Crude prices were little changed in morning trade in Europe today, following a slide over the previous two sessions. The weekly oil report from the US on Wednesday appeared to stoke bears as the international agreement reached with Iran went before congress for ratification.
The ramifications of the deal with Iran have already been considered in current oil values, according to some analysts.
“The Iran situation has already been priced in,” said Phil Flynn, senior market analyst at the Price Futures Group in Chicago. “There will be no immediate increase in exports.”

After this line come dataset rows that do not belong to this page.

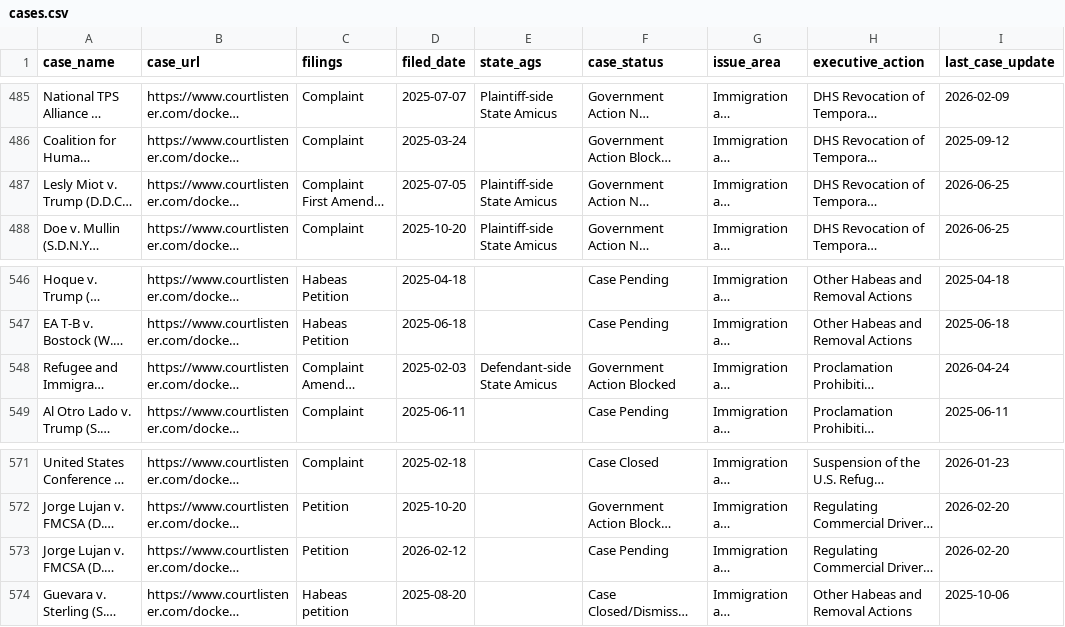
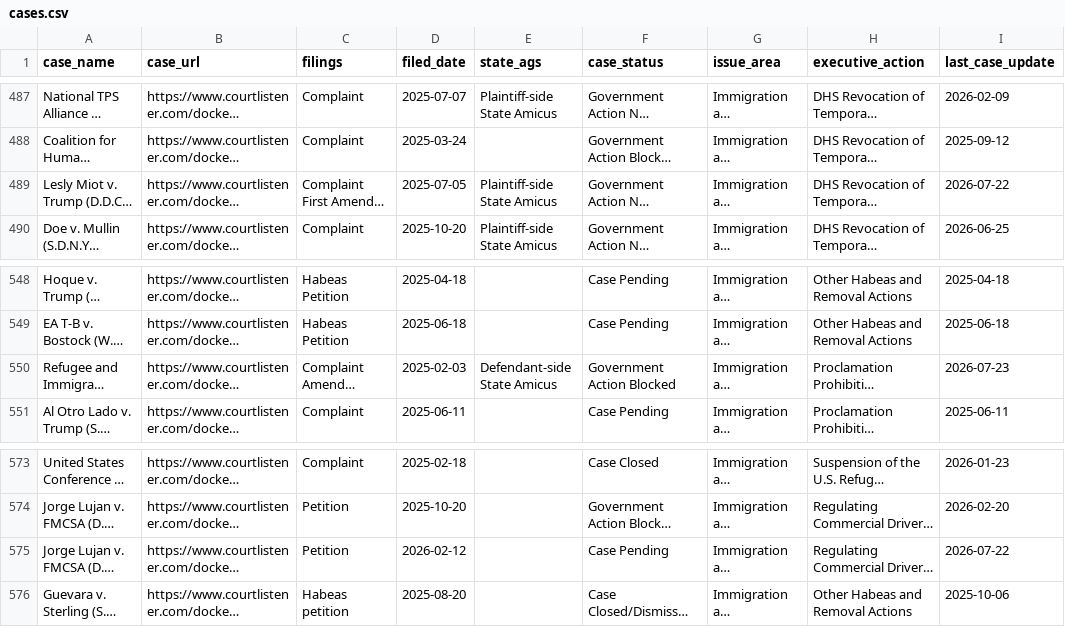
Before and after one commit to thecarsun/LC-TAA, a CSV file: data/processed/cases.csv, drawn as a sheet; only a part is shown, gaps mark what is left out; long unchanged cells end in …; addresses are those after the commit; the diff covers the shown part only; the diff names each change by its address in the sheet, - before the commit and + after, or states it on an @@ line.

```diff
--- a/data/processed/cases.csv
+++ b/data/processed/cases.csv
-I489 (last_case_update): 2026-06-25
+I489 (last_case_update): 2026-07-22
-I550 (last_case_update): 2026-04-24
+I550 (last_case_update): 2026-07-23
-I575 (last_case_update): 2026-02-20
+I575 (last_case_update): 2026-07-22
```
Also changed, not shown: 2 added rows and 4 edited cells elsewhere in this file, 1 other file.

There were fears that the deal between Tehran and the six world powers agreed on Tuesday could unleash a surge of Iranian oil to the already oversupplied markets.
A consensus has emerged, however, while it is inevitable that Iran will contribute to the current level of oversupply in the oil market, it will take upwards of six months for Iran to increase output by some 300,000 to 500,000 bpd, as compared with earlier boasts by officials that as much as 1m bpd could be floated within months.
The US Energy Information Administration (EIA) reported on Wednesday that crude inventories had shrunk by 4.3 million barrels in the week through July 10, beating the consensus estimate of about 1.2 million decline. Total stocks remain more than 23 percent higher on an annual basis at 461.4 million.
Production also remained near record highs at 9.6 million bpd, while stocks at Cushing, Oklahoma, the biggest storage complex in the US and the delivery point for the WTI NYMEX contracts, rose to 57.1 million, more than 55 percent higher on an annual basis.
“This is the third consecutive week that we saw a build at Cushing, and it’s a bearish number,” Tariq Zahir, commodity fund manager at Tyche Capital Advisors, said as quoted by Bloomberg. “We had a crude draw. But overall we still have a lot of supplies here.”
WTI for August delivery on the New York Mercantile Exchange was unchanged at $50.91 per barrel as of 07:13 BST today, down some 16 percent on a monthly basis. September Brent on the ICE in London was up 0.04 percent at $57.00. The global benchmark has shed some 10 percent from a month ago.